"I don't think it is a secret that has had a few glitches over the past few weeks," said Randall Serr, director of Take Care Utah, a consumer health assistance program hosted by the Utah Health Policy Project in collaboration with other nonprofits, United Way of Salt Lake and 2-1-1.

Serr said the federal government, which operates the health insurance marketplace in Utah and 35 other states, has developed some online tools, including a way for consumers to compare available plans and their prices without creating an account, as well as have access to the Kaiser Family Foundation tax subsidy calculator.

"It is getting better every day, but it's definitely not as user-friendly as we think it should be," Serr told members of the Utah Health System Reform Task Force on Thursday.

The nonprofits, which have received federal grants to train health care benefit navigators and run call centers for the public, are slowly achieving licensure and certification, which has been complicated and challenging, Serr said.

But calls are coming in.

Serr said the majority of callers are looking for general information, including inquiries about why the federal website is not working or how to get help signing up. People, he said, are most surprised to learn that they qualify for tax subsidies to help them pay the cost of their insurance premiums.

1 comment on this story

Take Care Utah has offered dozens of presentations across the state and is still receiving requests from local libraries and community groups to do so. More information and access to navigators can be found online at

"We are trying to help people learn how this affects them," Serr said.

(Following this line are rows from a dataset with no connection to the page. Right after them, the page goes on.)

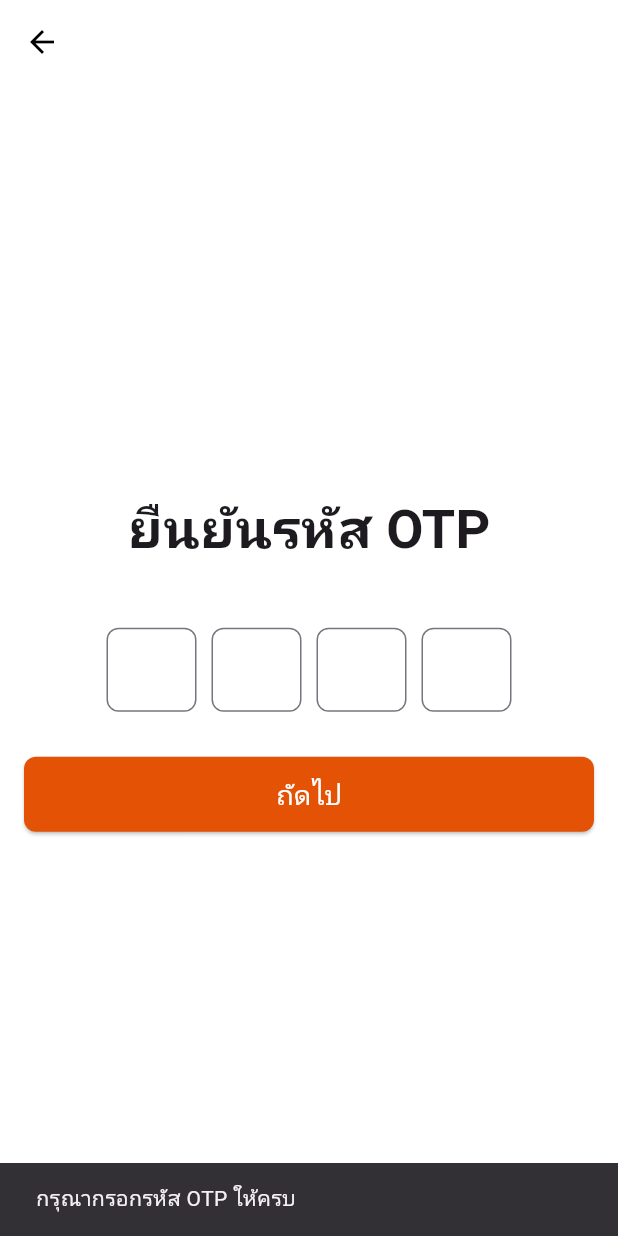
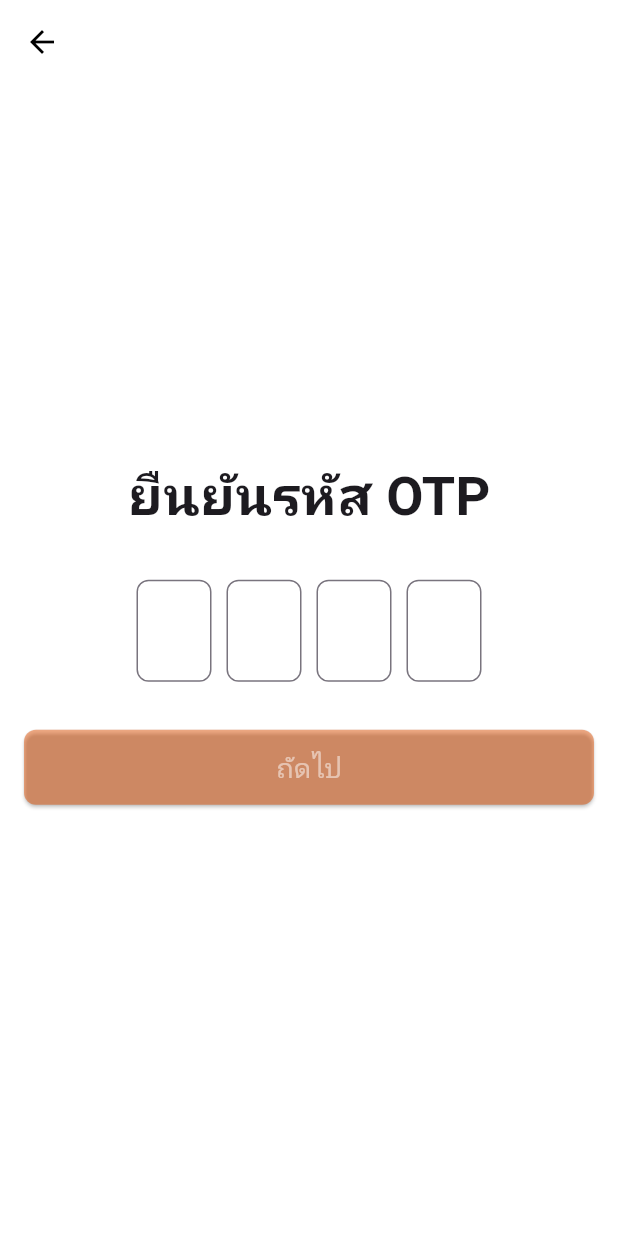
Before and after one commit to PpsnPks/myproject, a Flutter app: the OtpPage screen opened by its route, after a tap on "ถัดไป", on a phone screen of 412 x 824 dp. Run offline on Flutter 3.47's test engine with Material 3 defaults, Android fonts, the phone set to English and light mode, and no system bars; our stand-ins replace cached_network_image, carousel_slider, flutter_secure_storage, flutter_svg, image_picker, shared_preferences; accounts and stored records are empty.

Commit message:
แก้ otpPage

```diff
--- a/lib/app/main/otp.dart
+++ b/lib/app/main/otp.dart
@@ -1,6 +1,7 @@
 // otp.dart
 
 import 'package:flutter/material.dart';
+import 'package:flutter/services.dart';
 import 'package:myproject/Service/otpservice.dart'; // Import OtpService
 
 class OtpPage extends StatefulWidget {
@@ -17,19 +18,26 @@ class _OtpPageState extends State<OtpPage> {
   final TextEditingController _otpController3 = TextEditingController();
   final TextEditingController _otpController4 = TextEditingController();
 
-  // String userId = 'user_id_placeholder';
-  // String email = 'email_placeholder';
+  late String userId; // ใช้ late เนื่องจากจะรับค่าจาก arguments
+  late String email; // ใช้ late เนื่องจากจะรับค่าจาก arguments
+  bool enableButton = false;
 
-  late String userId;  // ใช้ late เนื่องจากจะรับค่าจาก arguments
-  late String email;   // ใช้ late เนื่องจากจะรับค่าจาก arguments
-
-
+  void check4digitOTP() {
+    String otp = _otpController1.text.trim() + _otpController2.text.trim() + _otpController3.text.trim() + _otpController4.text.trim();
+    if (otp.length == 4) {
+      setState(() {
+        enableButton = true;
+      });
+    } else {
+      setState(() {
+        enableButton = false;
+      });
+    }
+  }
 
   void _verifyOtp() async {
-    String otp = _otpController1.text.trim() +
-                 _otpController2.text.trim() +
-                 _otpController3.text.trim() +
-                 _otpController4.text.trim();
+    print('_verifyOtp');
+    String otp = _otpController1.text.trim() + _otpController2.text.trim() + _otpController3.text.trim() + _otpController4.text.trim();
 
     if (otp.length != 4) {
       ScaffoldMessenger.of(context).showSnackBar(
@@ -61,8 +69,8 @@ class _OtpPageState extends State<OtpPage> {
     // การจัดการกับ arguments อย่างปลอดภัย
     final args = ModalRoute.of(context)?.settings.arguments as Map?; // ใช้ null-aware
     if (args != null) {
-      email = args['email'];  // ใช้ตัวแปร email ที่ประกาศไว้แล้ว
-      userId = args['user_id'].toString();  // ใช้ตัวแปร userId ที่ประกาศไว้แล้ว
+      email = args['email'];
+      userId = args['user_id'].toString();
       // แสดงค่าใน console (log)
       print('Received email: $email');
       print('Received user_id: $userId');
@@ -74,7 +82,6 @@ class _OtpPageState extends State<OtpPage> {
 
   @override
   Widget build(BuildContext context) {
-
     return Scaffold(
       appBar: AppBar(
         leading: IconButton(
@@ -88,7 +95,8 @@ class _OtpPageState extends State<OtpPage> {
       body: Padding(
         padding: const EdgeInsets.all(16.0),
         child: Center(
-          child: SingleChildScrollView( // ทำให้สามารถเลื่อนหน้าจอได้
+          child: SingleChildScrollView(
+            // ทำให้สามารถเลื่อนหน้าจอได้
             child: Column(
               mainAxisAlignment: MainAxisAlignment.center, // ตรงกลาง
               crossAxisAlignment: CrossAxisAlignment.center, // ตรงกลาง
@@ -100,9 +108,10 @@ class _OtpPageState extends State<OtpPage> {
                     fontWeight: FontWeight.bold,
                   ),
                 ),
-                const SizedBox(height: 40),
+                const SizedBox(height: 30),
                 // OTP Input 4 ช่อง
-                Row(
+                Form(
+                  child: Row(
                     mainAxisAlignment: MainAxisAlignment.center,
                     children: <Widget>[
                       _otpInputField(_otpController1),
@@ -114,25 +123,27 @@ class _OtpPageState extends State<OtpPage> {
                       _otpInputField(_otpController4),
                     ],
                   ),
+                ),
                 const SizedBox(height: 30),
                 // Submit Button
                 ElevatedButton(
                   style: ElevatedButton.styleFrom(
                     minimumSize: const Size(double.infinity, 50),
-                    backgroundColor: const Color(0XFFE35205),
+                    backgroundColor: enableButton ? const Color(0XFFE35205) : const Color.fromARGB(122, 227, 83, 5),
                     shape: RoundedRectangleBorder(
                       borderRadius: BorderRadius.circular(8.0),
                     ),
                   ),
-                  onPressed: _verifyOtp, // Verify OTP when button is pressed
-                  child: const Text(
+                  onPressed: () => {enableButton ? _verifyOtp() : print('null')}, // Verify OTP when button is pressed
+                  child: Text(
                     'ถัดไป',
                     style: TextStyle(
                       fontSize: 18,
-                      color: Color(0XFFFFFFFF),
+                      color: enableButton ? const Color(0XFFFFFFFF) : const Color.fromARGB(129, 255, 255, 255),
                     ),
                   ),
                 ),
+                const SizedBox(height: 40),
               ],
             ),
           ),
@@ -144,14 +155,24 @@ class _OtpPageState extends State<OtpPage> {
   // ฟังก์ชันสำหรับสร้างช่องรับ OTP
   Widget _otpInputField(TextEditingController controller) {
     return SizedBox(
-      width: 60,
-      child: TextField(
+      width: 50,
+      height: 70,
+      child: TextFormField(
         controller: controller,
-        maxLength: 1,
+        onChanged: (value) {
+          check4digitOTP();
+          if (value.length == 1) {
+            FocusScope.of(context).nextFocus();
+          }
+        },
         keyboardType: TextInputType.number,
         textAlign: TextAlign.center,
+        inputFormatters: [
+          LengthLimitingTextInputFormatter(1),
+          FilteringTextInputFormatter.digitsOnly,
+        ],
+        style: const TextStyle(fontSize: 24, fontWeight: FontWeight.w600),
         decoration: InputDecoration(
-          counterText: "", // ซ่อนตัวเลขที่แสดงความยาวของข้อความ
           border: OutlineInputBorder(
             borderRadius: BorderRadius.circular(8.0),
           ),
```
Lines whose indentation alone changed are shown as unchanged.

It is unknown how many Americans have successfully signed up for health care benefits with the federal marketplace since it opened on Oct. 1, but Serr said some people are able to get through.


Twitter: wendyleonards